“little has been heard of the strategy”.

The National Obesity Forum has asked for a “much more determined approach”. Even the Change4Life programme, which does not address obesity but helps to prevent people from becoming obese in the first place, has found its budget cut.
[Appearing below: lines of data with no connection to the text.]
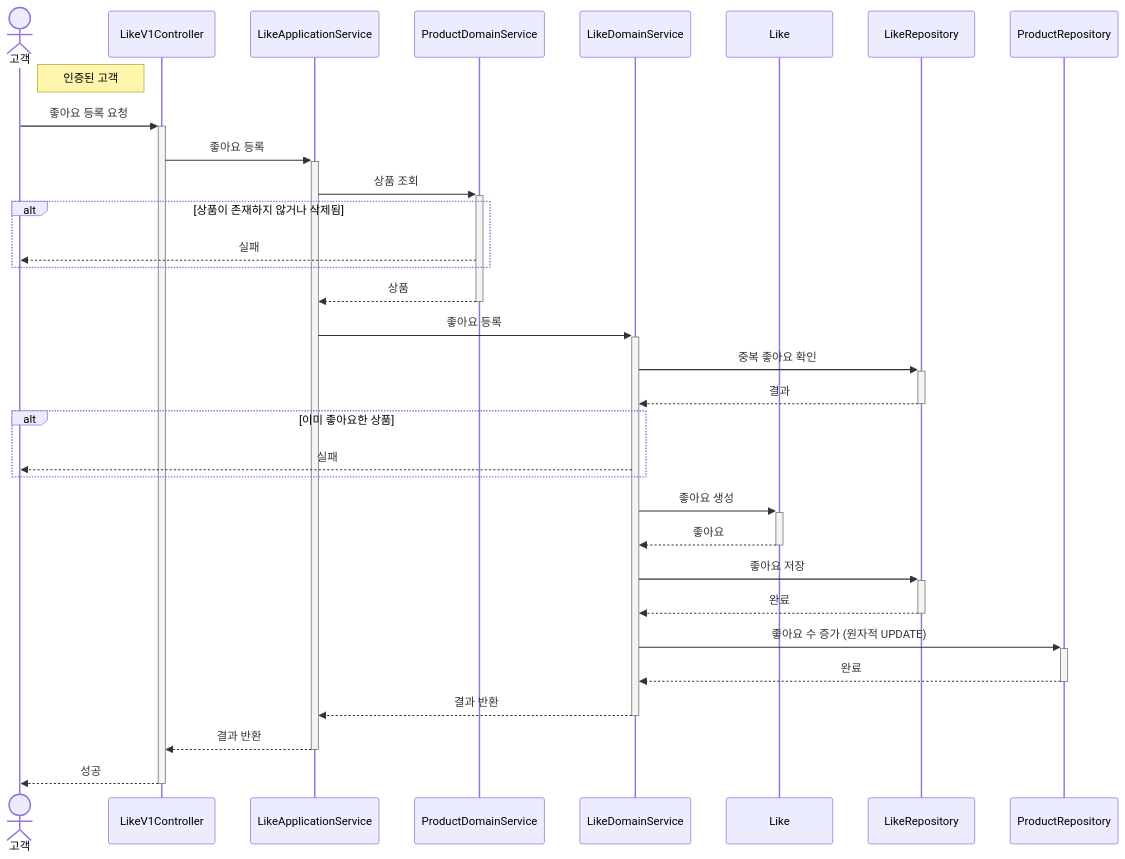
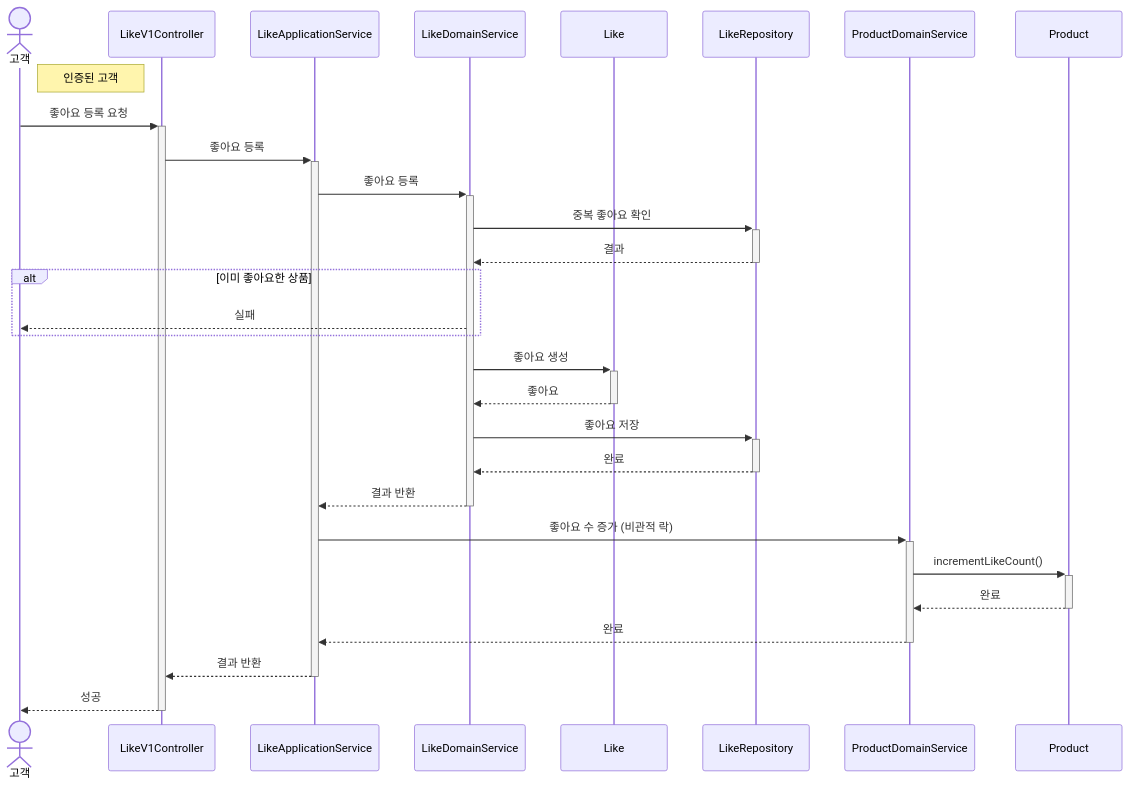
Before and after one commit to Loopers-dev-lab/loop-pack-be-l2-vol3-java: the first of 6 diagrams in .docs/02-sequence-diagrams.md, drawn with Mermaid. The commit also changed other lines of this file and 3 other files, not shown here.

````diff
--- a/.docs/02-sequence-diagrams.md
+++ b/.docs/02-sequence-diagrams.md
@@ -14,40 +14,38 @@
 ```mermaid
 sequenceDiagram
     actor 고객
     participant LikeV1Controller
     participant LikeApplicationService
-    participant ProductDomainService
     participant LikeDomainService
     participant Like
     participant LikeRepository
-    participant ProductRepository
+    participant ProductDomainService
+    participant Product
 
     Note right of 고객: 인증된 고객
 
     고객->>+LikeV1Controller: 좋아요 등록 요청
     LikeV1Controller->>+LikeApplicationService: 좋아요 등록
-
-    LikeApplicationService->>+ProductDomainService: 상품 조회
-    alt 상품이 존재하지 않거나 삭제됨
-        ProductDomainService-->>고객: 실패
-    end
-    ProductDomainService-->>-LikeApplicationService: 상품
 
     LikeApplicationService->>+LikeDomainService: 좋아요 등록
     LikeDomainService->>+LikeRepository: 중복 좋아요 확인
     LikeRepository-->>-LikeDomainService: 결과
     alt 이미 좋아요한 상품
         LikeDomainService-->>고객: 실패
     end
 
     LikeDomainService->>+Like: 좋아요 생성
     Like-->>-LikeDomainService: 좋아요
     LikeDomainService->>+LikeRepository: 좋아요 저장
     LikeRepository-->>-LikeDomainService: 완료
-    LikeDomainService->>+ProductRepository: 좋아요 수 증가 (원자적 UPDATE)
-    ProductRepository-->>-LikeDomainService: 완료
 
     LikeDomainService-->>-LikeApplicationService: 결과 반환
+
+    LikeApplicationService->>+ProductDomainService: 좋아요 수 증가 (비관적 락)
+    ProductDomainService->>+Product: incrementLikeCount()
+    Product-->>-ProductDomainService: 완료
+    ProductDomainService-->>-LikeApplicationService: 완료
+
     LikeApplicationService-->>-LikeV1Controller: 결과 반환
     LikeV1Controller-->>-고객: 성공
 ```
````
We have heard much about the public health responsibility deal, which is currently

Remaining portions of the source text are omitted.